|Diane's Antique Book Collection|
TRAVELERS AND TRAVELING
Checking Familiarity.- It is impossible to dwell too strongly upon the importance of reserve and discretion on the part of ladies traveling alone. They may, as has been already said, accept slight services courteously proffered by strangers, but any attempt at familiarity must be checked, and this with all the less hesitation that no gentleman will be guilty of such familiarity; and a lady wants only gentlemen for her acquaintances.
Once, when traveling from Chicago to Toledo, there were upon the same train with ourselves a young lady and gentleman who were soon the observed of all observers. He was a commercial traveler of some sort, and she probably just from boarding school. They were total strangers to each other as they both entered the car at Chicago. The acquaintance began soon after starting. By the time L Porte was reached he had taken his seat beside her. At Elkhart the personal history of each was known to the other. The gentleman here invited the lady to supper and paid her bill. Shortly afterward photographs were exchanged, they had written confidentially in each other’s note-books, and had promised to correspond. All this passed between them in tones so loud and with actions so obtrusive that they attracted the notice of every one in the car, and many were the comments upon them. As daylight waned she sunk upon his shoulder to sleep while he threw his arm around her to support her. If they had announced their engagement and inquired for a clergyman upon the train to marry them upon their arrival at Toledo, no one would have been really surprised. She was a foolish girl, yet old enough to have known better. He must have been a villain thus to take advantage of her silliness.

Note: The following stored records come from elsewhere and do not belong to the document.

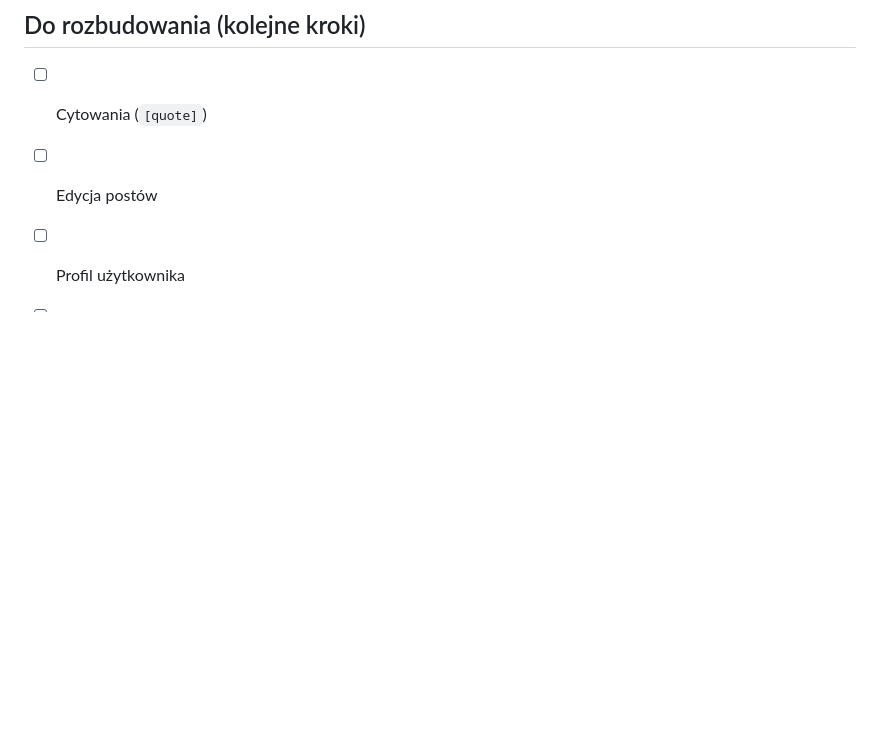
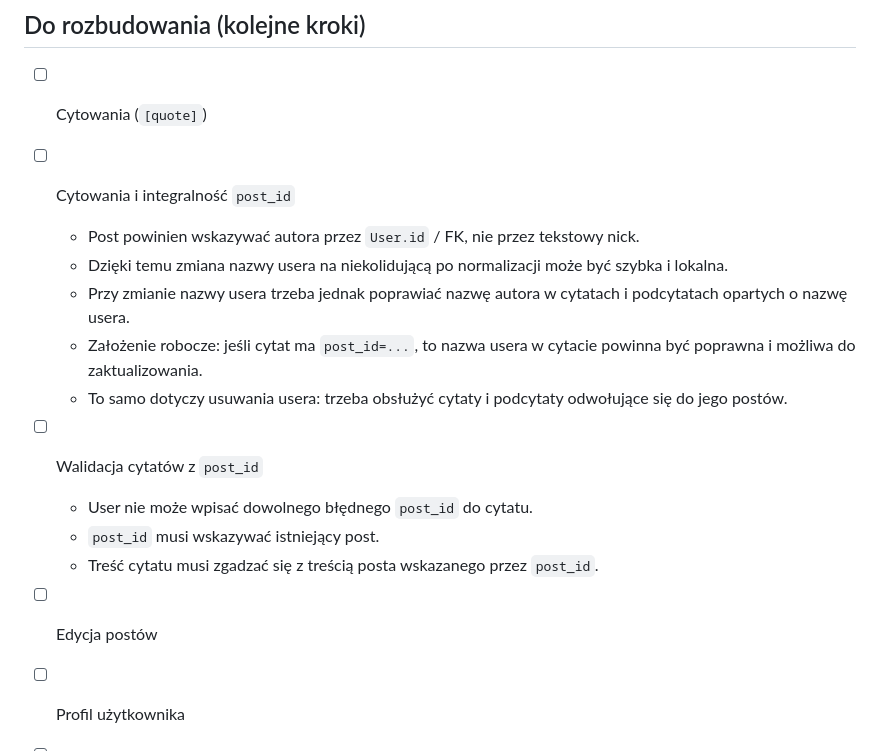
Before and after one commit to eudahub/eudaBB, a Markdown page: README_pl.md, the part around the change. Rendered like a GitHub page; blank space fills up the shorter version.

```diff
--- a/README_pl.md
+++ b/README_pl.md
@@ -152,6 +152,16 @@ Uruchom `python manage.py makemigrations board` przed `migrate`.
 ## Do rozbudowania (kolejne kroki)
 
 - [ ] Cytowania (`[quote]`)
+- [ ] Cytowania i integralność `post_id`
+  - Post powinien wskazywać autora przez `User.id` / FK, nie przez tekstowy nick.
+  - Dzięki temu zmiana nazwy usera na niekolidującą po normalizacji może być szybka i lokalna.
+  - Przy zmianie nazwy usera trzeba jednak poprawiać nazwę autora w cytatach i podcytatach opartych o nazwę usera.
+  - Założenie robocze: jeśli cytat ma `post_id=...`, to nazwa usera w cytacie powinna być poprawna i możliwa do zaktualizowania.
+  - To samo dotyczy usuwania usera: trzeba obsłużyć cytaty i podcytaty odwołujące się do jego postów.
+- [ ] Walidacja cytatów z `post_id`
+  - User nie może wpisać dowolnego błędnego `post_id` do cytatu.
+  - `post_id` musi wskazywać istniejący post.
+  - Treść cytatu musi zgadzać się z treścią posta wskazanego przez `post_id`.
 - [ ] Edycja postów
 - [ ] Profil użytkownika
 - [ ] Moderacja (usuwanie/przenoszenie wątków)
```
Also changed, not shown: README.md (+10 -0 lines).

Still, if the journey is long, and especially if it be by steamboat a certain sociability is in order, and a married lady or lady of middle age should make good use of her privileges in this respect.
Wells, A. M., Richard A., MANNERS, CULTURE AND DRESS, Massachusetts, King, Richardson & Company Publishers, 1893